--- START ---
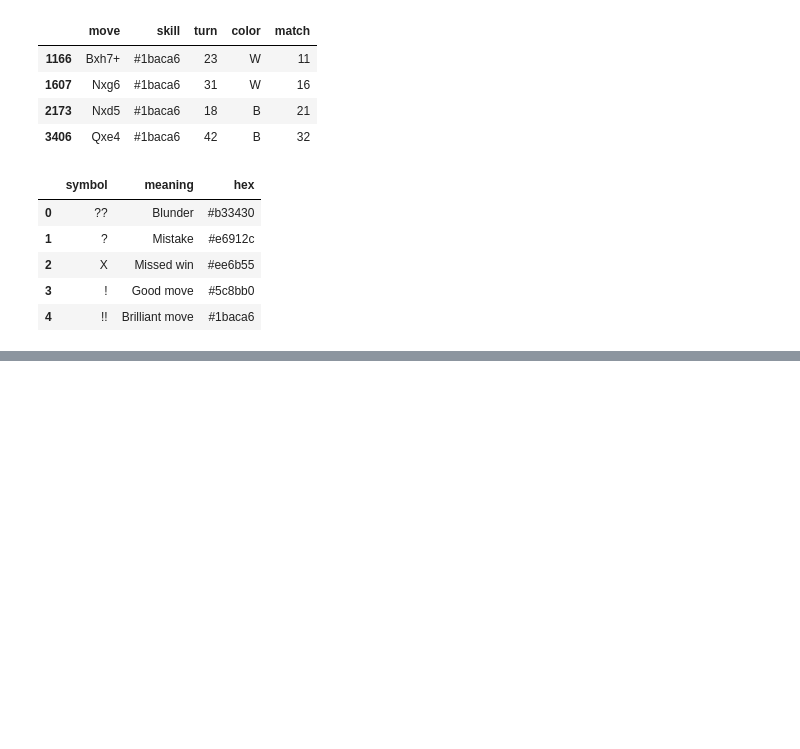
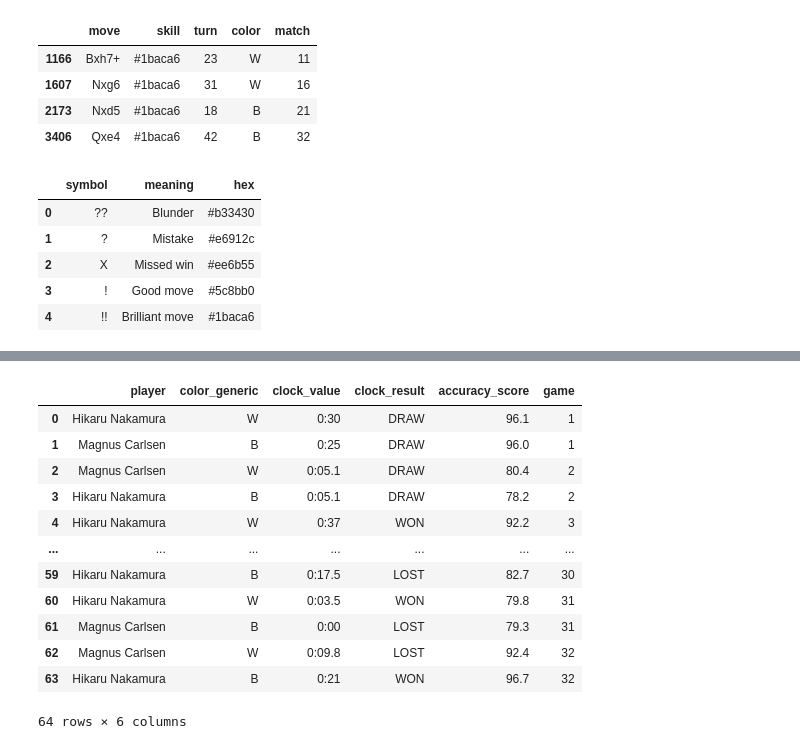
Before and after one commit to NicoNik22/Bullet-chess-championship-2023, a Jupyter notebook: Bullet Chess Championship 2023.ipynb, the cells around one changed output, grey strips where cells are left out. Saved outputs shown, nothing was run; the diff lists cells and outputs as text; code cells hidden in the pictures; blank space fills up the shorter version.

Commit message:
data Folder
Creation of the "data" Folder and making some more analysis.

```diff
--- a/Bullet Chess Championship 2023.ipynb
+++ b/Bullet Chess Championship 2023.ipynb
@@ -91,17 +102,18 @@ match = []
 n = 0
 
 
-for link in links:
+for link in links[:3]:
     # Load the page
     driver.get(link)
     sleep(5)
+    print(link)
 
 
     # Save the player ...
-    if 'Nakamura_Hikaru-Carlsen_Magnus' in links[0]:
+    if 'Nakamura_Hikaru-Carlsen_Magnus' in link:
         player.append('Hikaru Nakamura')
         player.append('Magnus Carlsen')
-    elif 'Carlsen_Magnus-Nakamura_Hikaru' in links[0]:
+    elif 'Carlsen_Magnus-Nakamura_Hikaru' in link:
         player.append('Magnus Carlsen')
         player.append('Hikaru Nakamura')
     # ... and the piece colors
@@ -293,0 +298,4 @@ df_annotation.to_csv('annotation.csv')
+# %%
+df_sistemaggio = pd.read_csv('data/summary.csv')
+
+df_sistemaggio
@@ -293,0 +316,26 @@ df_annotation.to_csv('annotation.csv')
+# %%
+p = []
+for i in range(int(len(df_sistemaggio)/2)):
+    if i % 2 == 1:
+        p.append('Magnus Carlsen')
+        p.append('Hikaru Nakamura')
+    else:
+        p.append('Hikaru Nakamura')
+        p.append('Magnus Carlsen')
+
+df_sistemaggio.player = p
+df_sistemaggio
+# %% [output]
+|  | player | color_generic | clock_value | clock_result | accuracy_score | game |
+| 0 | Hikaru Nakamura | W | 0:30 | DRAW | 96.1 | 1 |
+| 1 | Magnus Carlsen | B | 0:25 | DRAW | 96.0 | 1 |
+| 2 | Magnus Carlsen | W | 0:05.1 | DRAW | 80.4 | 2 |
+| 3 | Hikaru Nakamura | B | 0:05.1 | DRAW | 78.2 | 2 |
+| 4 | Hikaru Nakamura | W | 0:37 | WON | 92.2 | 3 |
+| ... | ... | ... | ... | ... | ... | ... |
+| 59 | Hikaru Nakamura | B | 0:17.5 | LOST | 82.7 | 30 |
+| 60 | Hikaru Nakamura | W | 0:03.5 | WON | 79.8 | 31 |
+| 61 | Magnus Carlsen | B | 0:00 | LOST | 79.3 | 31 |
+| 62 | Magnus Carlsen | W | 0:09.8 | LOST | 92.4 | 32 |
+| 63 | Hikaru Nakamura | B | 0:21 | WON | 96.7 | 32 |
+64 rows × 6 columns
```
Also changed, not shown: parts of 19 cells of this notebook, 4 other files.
--- END ---
§ **TASK**
An answer is complete only when it holds every line above containing the string "links".

§ **RESULT**
-for link in links:
+for link in links[:3]:
-    if 'Nakamura_Hikaru-Carlsen_Magnus' in links[0]:
-    elif 'Carlsen_Magnus-Nakamura_Hikaru' in links[0]:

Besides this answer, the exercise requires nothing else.